Curtis Mayfield's career was similar to that of the Beatles: He started off writing and singing simple pop songs that reached the top of the charts – "Gypsy Woman," "People Get Ready," "It's All Right" were all hits for Mayfield during his time with The Impressions – and then moved into more experimental material and songs with an overt social and political message.

His soundtrack for the 1972 blaxploitation film "Superfly" was one of the best concept albums of the 1960s and '70s, and a highlight of Mayfield's career. As well as providing the aural backdrop for the action on screen (this was a complete soundtrack Mayfield scored, not just a string of radio-friendly pop hits – but background music, character themes, and other ancillary music that makes up a real soundtrack), Mayfield also used many of the songs to point out the destructiveness of the drug culture then invading the black community – reiterating the point the movie was trying to make about the desperate reality behind the fake glamour of drugs.

Rhino Records has reissued Mayfield's original soundtrack (plus the single versions of "Freddie's Dead" and "Superfly"), and added a second disc of alternative versions, demos, outtakes and even an interview, along with an anti-drug radio promotion Mayfield recorded.

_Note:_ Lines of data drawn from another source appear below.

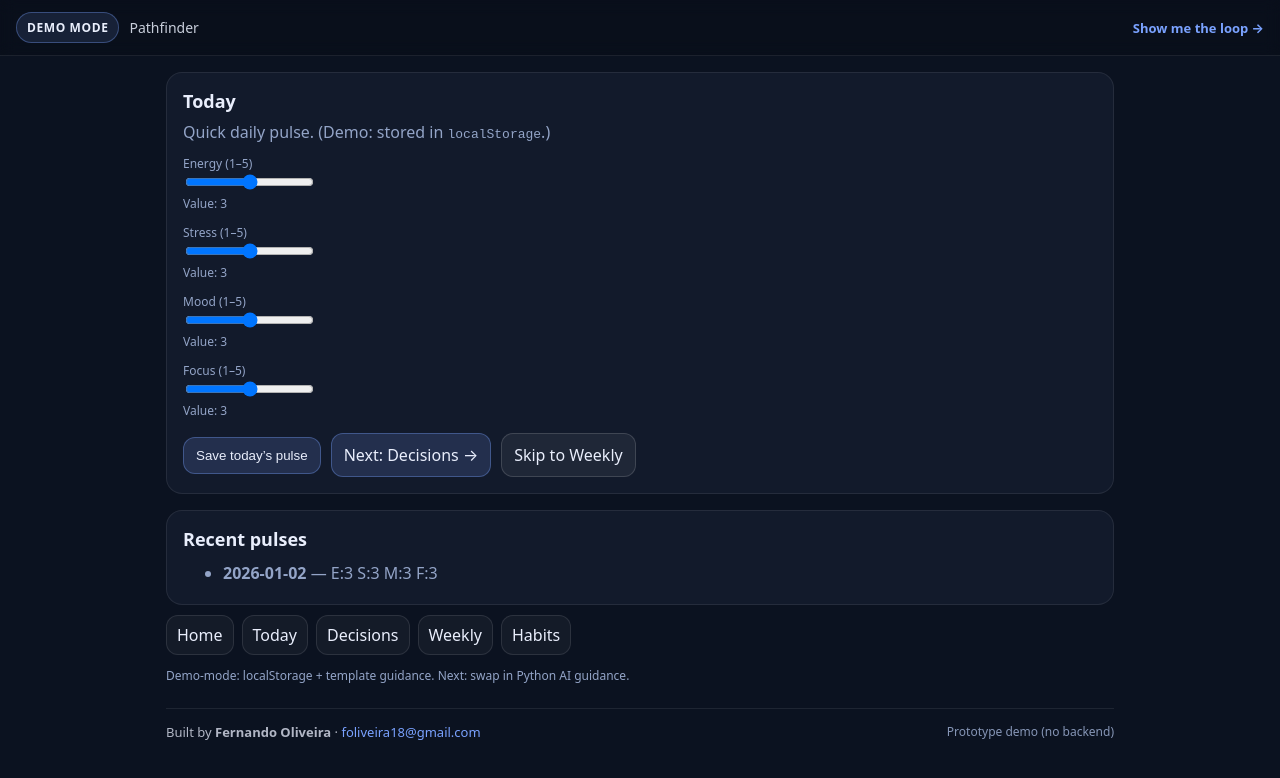
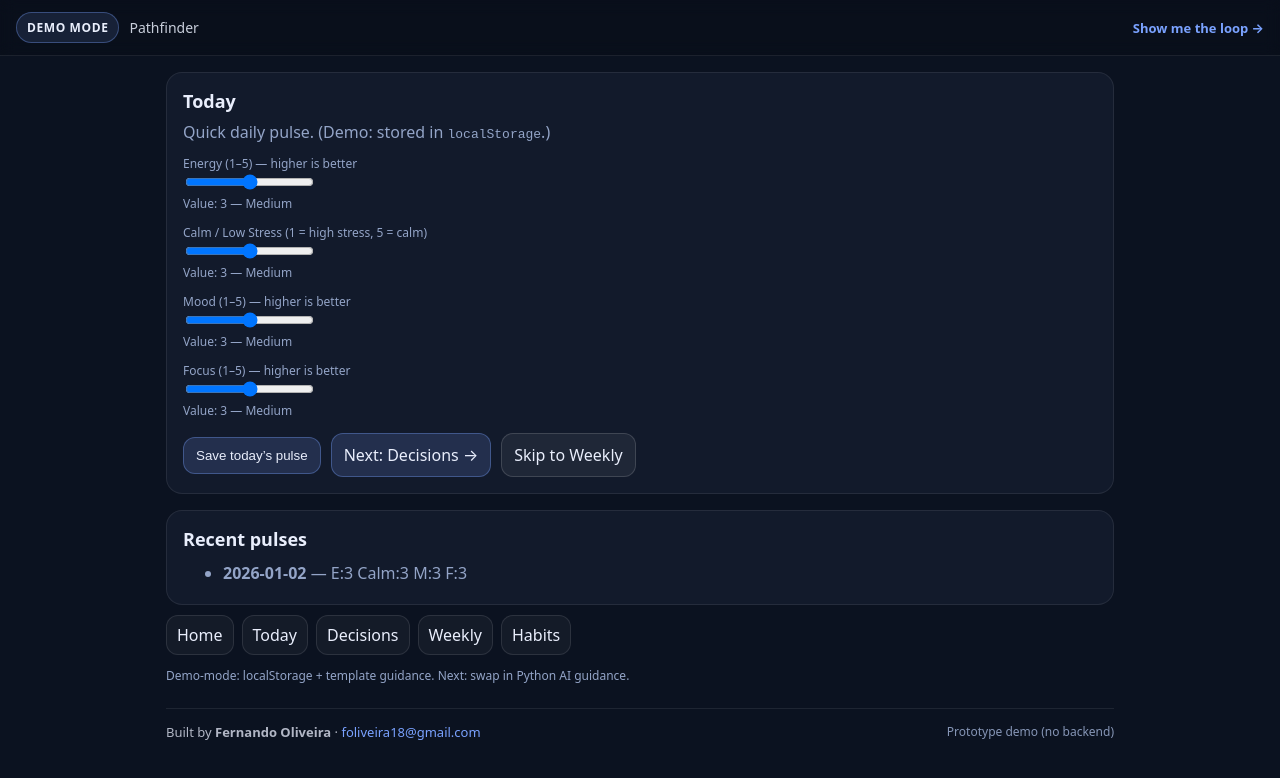
Before and after one commit to foliveira18/pathfinder-demo, a Next.js app: page /today in a window 1280 px wide. Both pictures are taken after a click on the button "Save today’s pulse". Shown: the top 778 px of the page. Built offline with nearby package versions, Linux system fonts and the light colour scheme.

Commit message:
Rename stress to calm (5 is better) with safe migration

```diff
--- a/app/today/page.tsx
+++ b/app/today/page.tsx
@@ -4,15 +4,26 @@ import Link from "next/link";
 import { useEffect, useState } from "react";
 import { load, save } from "@/lib/storage";
 
+// NEW schema: calm is "good" when higher
 type Pulse = {
   date: string;
   energy: number;
-  stress: number;
+  calm: number;  // 1 = high stress, 5 = calm/low stress
   mood: number;
   focus: number;
 };
 
-const KEY = "pf_pulses";
+// OLD schema (what you had before)
+type OldPulse = {
+  date: string;
+  energy: number;
+  stress: number; // 1..5 where higher likely meant "more stress"
+  mood: number;
+  focus: number;
+};
+
+const KEY_OLD = "pf_pulses";
+const KEY_V2 = "pf_pulses_v2"; // use this going forward
 
 export default function Today() {
   const today = new Date().toISOString().slice(0, 10);
@@ -21,19 +32,42 @@ export default function Today() {
   const [pulse, setPulse] = useState<Pulse>({
     date: today,
     energy: 3,
-    stress: 3,
+    calm: 3,
     mood: 3,
     focus: 3,
   });
 
   useEffect(() => {
-    setAll(load<Pulse[]>(KEY, []));
+    // 1) Try v2 first
+    const v2 = load<any>(KEY_V2, null);
+    if (Array.isArray(v2) && v2.length && "calm" in v2[0]) {
+      setAll(v2 as Pulse[]);
+      return;
+    }
+
+    // 2) Otherwise migrate old data (stress -> calm)
+    const old = load<any>(KEY_OLD, []);
+    if (Array.isArray(old) && old.length && "stress" in old[0]) {
+      const migrated: Pulse[] = (old as OldPulse[]).map((p) => ({
+        date: p.date,
+        energy: typeof p.energy === "number" ? p.energy : 3,
+        calm: typeof p.stress === "number" ? (6 - p.stress) : 3, // invert so 5 = better
+        mood: typeof p.mood === "number" ? p.mood : 3,
+        focus: typeof p.focus === "number" ? p.focus : 3,
+      }));
+      setAll(migrated);
+      save(KEY_V2, migrated);
+      return;
+    }
+
+    // 3) No data yet
+    setAll([]);
   }, []);
 
   const submit = () => {
     const next = [pulse, ...all.filter((p) => p.date !== pulse.date)].slice(0, 30);
     setAll(next);
-    save(KEY, next);
+    save(KEY_V2, next);
     alert("Saved. Next: log a decision, then check the weekly plan.");
   };
 
@@ -41,6 +75,8 @@ export default function Today() {
     (k: keyof Omit<Pulse, "date">) =>
     (e: React.ChangeEvent<HTMLInputElement>) =>
       setPulse((p) => ({ ...p, [k]: Number(e.target.value) }));
+
+  const label5 = (n: number) => ["Very low", "Low", "Medium", "High", "Very high"][Math.max(1, Math.min(5, n)) - 1];
 
   return (
     <div className="grid" style={{ gap: 16 }}>
@@ -52,27 +88,27 @@ export default function Today() {
 
         <div className="grid" style={{ gap: 12, marginTop: 12 }}>
           <div>
-            <div className="small">Energy (1–5)</div>
+            <div className="small">Energy (1–5) — higher is better</div>
             <input type="range" min={1} max={5} value={pulse.energy} onChange={setNum("energy")} />
-            <div className="small">Value: {pulse.energy}</div>
+            <div className="small">Value: {pulse.energy} — {label5(pulse.energy)}</div>
           </div>
 
           <div>
-            <div className="small">Stress (1–5)</div>
-            <input type="range" min={1} max={5} value={pulse.stress} onChange={setNum("stress")} />
-            <div className="small">Value: {pulse.stress}</div>
+            <div className="small">Calm / Low Stress (1 = high stress, 5 = calm)</div>
+            <input type="range" min={1} max={5} value={pulse.calm} onChange={setNum("calm")} />
+            <div className="small">Value: {pulse.calm} — {label5(pulse.calm)}</div>
           </div>
 
           <div>
-            <div className="small">Mood (1–5)</div>
+            <div className="small">Mood (1–5) — higher is better</div>
             <input type="range" min={1} max={5} value={pulse.mood} onChange={setNum("mood")} />
-            <div className="small">Value: {pulse.mood}</div>
+            <div className="small">Value: {pulse.mood} — {label5(pulse.mood)}</div>
           </div>
 
           <div>
-            <div className="small">Focus (1–5)</div>
+            <div className="small">Focus (1–5) — higher is better</div>
             <input type="range" min={1} max={5} value={pulse.focus} onChange={setNum("focus")} />
-            <div className="small">Value: {pulse.focus}</div>
+            <div className="small">Value: {pulse.focus} — {label5(pulse.focus)}</div>
           </div>
         </div>
 
@@ -81,7 +117,6 @@ export default function Today() {
             Save today’s pulse
           </button>
 
-          {/* Guided loop buttons */}
           <Link className="btn btnPrimary" href="/decisions?loop=1">
             Next: Decisions →
           </Link>
@@ -99,7 +134,7 @@ export default function Today() {
           <ul className="p" style={{ lineHeight: 1.8 }}>
             {all.slice(0, 7).map((p) => (
               <li key={p.date}>
-                <b>{p.date}</b> — E:{p.energy} S:{p.stress} M:{p.mood} F:{p.focus}
+                <b>{p.date}</b> — E:{p.energy} Calm:{p.calm} M:{p.mood} F:{p.focus}
               </li>
             ))}
           </ul>
```
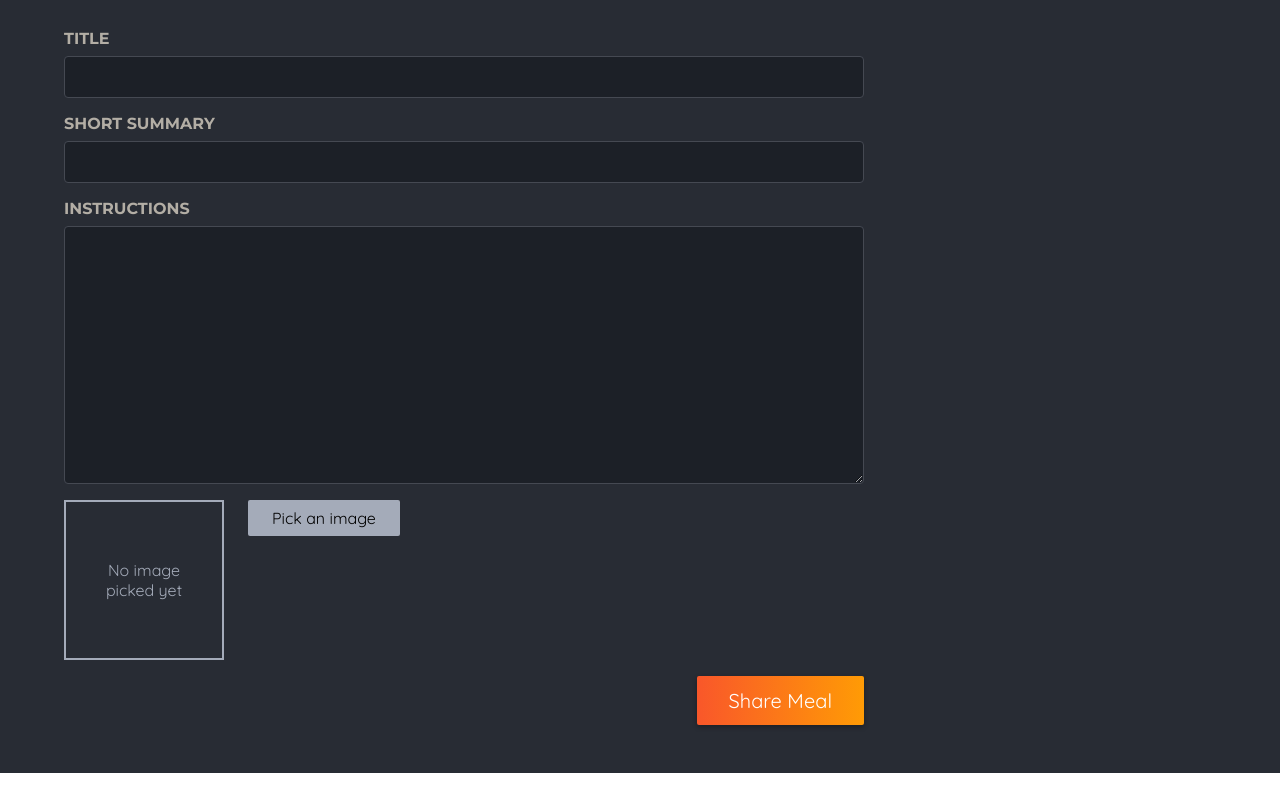
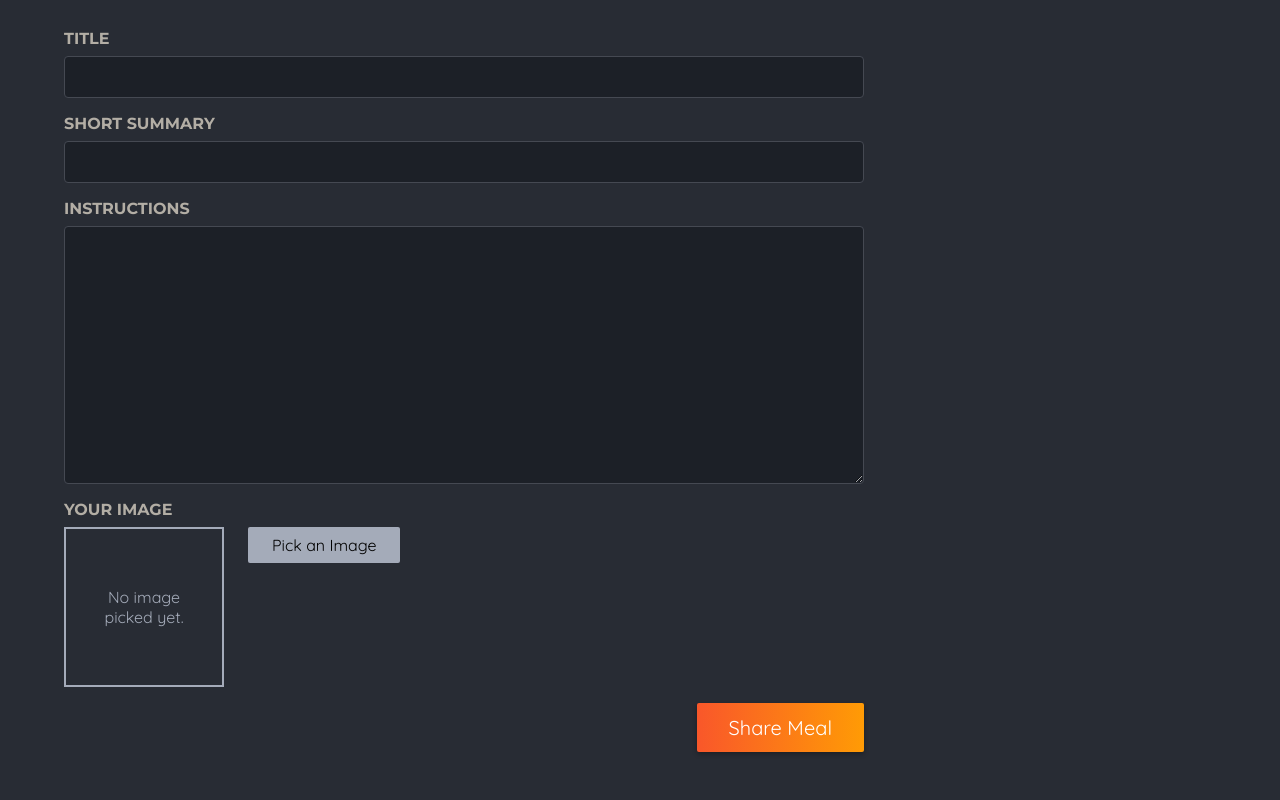
Before and after one commit to jerome-shiftleft/nextjs-foodie, a Next.js app: page /meals/share in a window 1280 px wide. Shown: the part 480-1280 px from the top of the page. Before the commit the page ends 1253 px from the top, so only its background shows below. Built offline with nearby package versions, Linux system fonts and the light colour scheme.

Commit message:
progress

```diff
--- a/app/meals/share/page.js
+++ b/app/meals/share/page.js
@@ -2,6 +2,21 @@ import ImagePicker from '@/components/meals/image-picker';
 import classes from './page.module.css';
 
 export default function ShareMealPage() {
+  async function shareMeal(formData) {
+    'use server';
+
+    const meal = {
+      title: formData.get('title'),
+      summary: formData.get('summary'),
+      instructions: formData.get('instructions'),
+      image: formData.get('image'),
+      creator: formData.get('name'),
+      creator_email: formData.get('email')
+    }
+
+    console.log(meal);
+  }
+
   return (
     <>
       <header className={classes.header}>
@@ -11,7 +26,7 @@ export default function ShareMealPage() {
         <p>Or any other meal you feel needs sharing!</p>
       </header>
       <main className={classes.main}>
-        <form className={classes.form}>
+        <form className={classes.form} action={shareMeal}>
           <div className={classes.row}>
             <p>
               <label htmlFor="name">Your name</label>
@@ -39,7 +54,7 @@ export default function ShareMealPage() {
               required
             ></textarea>
           </p>
-          <ImagePicker />
+          <ImagePicker label="Your image" name="image" />
           <p className={classes.actions}>
             <button type="submit">Share Meal</button>
           </p>
--- a/components/meals/image-picker.js
+++ b/components/meals/image-picker.js
@@ -1,7 +1,9 @@
 'use client';
-import { useState, useRef } from "react";
-import Image from "next/image";
-import classes from "./image-picker.module.css";
+
+import { useRef, useState } from 'react';
+import Image from 'next/image';
+
+import classes from './image-picker.module.css';
 
 export default function ImagePicker({ label, name }) {
   const [pickedImage, setPickedImage] = useState();
@@ -15,38 +17,49 @@ export default function ImagePicker({ label, name }) {
     const file = event.target.files[0];
 
     if (!file) {
-      setPickedImage(null)
       return;
     }
+
     const fileReader = new FileReader();
+
     fileReader.onload = () => {
       setPickedImage(fileReader.result);
     };
+
     fileReader.readAsDataURL(file);
   }
 
   return (
-    <>
     <div className={classes.picker}>
-        <label htmlFor="image">{label}</label>
+      <label htmlFor={name}>{label}</label>
       <div className={classes.controls}>
         <div className={classes.preview}>
-
-            {pickedImage ? <Image src={pickedImage} alt="The image selected by the user" fill /> : <p>No image picked yet</p>}
+          {!pickedImage && <p>No image picked yet.</p>}
+          {pickedImage && (
+            <Image
+              src={pickedImage}
+              alt="The image selected by the user."
+              fill
+            />
+          )}
         </div>
         <input
-            ref={imageInput}
           className={classes.input}
           type="file"
-            id="image"
+          id={name}
           accept="image/png, image/jpeg"
           name={name}
+          ref={imageInput}
           onChange={handleImageChange}
-            required
         />
-          <button className={classes.button} type="button" onClick={handlePickClick}>Pick an image</button>
+        <button
+          className={classes.button}
+          type="button"
+          onClick={handlePickClick}
+        >
+          Pick an Image
+        </button>
       </div>
     </div>
-    </>
   );
 }
--- a/lib/meals.js
+++ b/lib/meals.js
@@ -1,9 +1,11 @@
 import sql from 'better-sqlite3';
+
 const db = sql('meals.db');
 
 export async function getMeals() {
-  //await new Promise((resolve) => setTimeout(resolve, 5000));
-  //throw new Error('Loading meals failed!');
+  await new Promise((resolve) => setTimeout(resolve, 5000));
+
+  // throw new Error('Loading meals failed');
   return db.prepare('SELECT * FROM meals').all();
 }
 
```
Also changed, not shown: components/meals/image-picker.module.css (line endings or trailing spaces). Lines whose indentation alone changed are shown as unchanged.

The accompanying booklet has lyrics for each song, and Mayfield's own thoughts on the compositions for several.

It's a colorful, fun package that still gives sober treatment to a serious recording.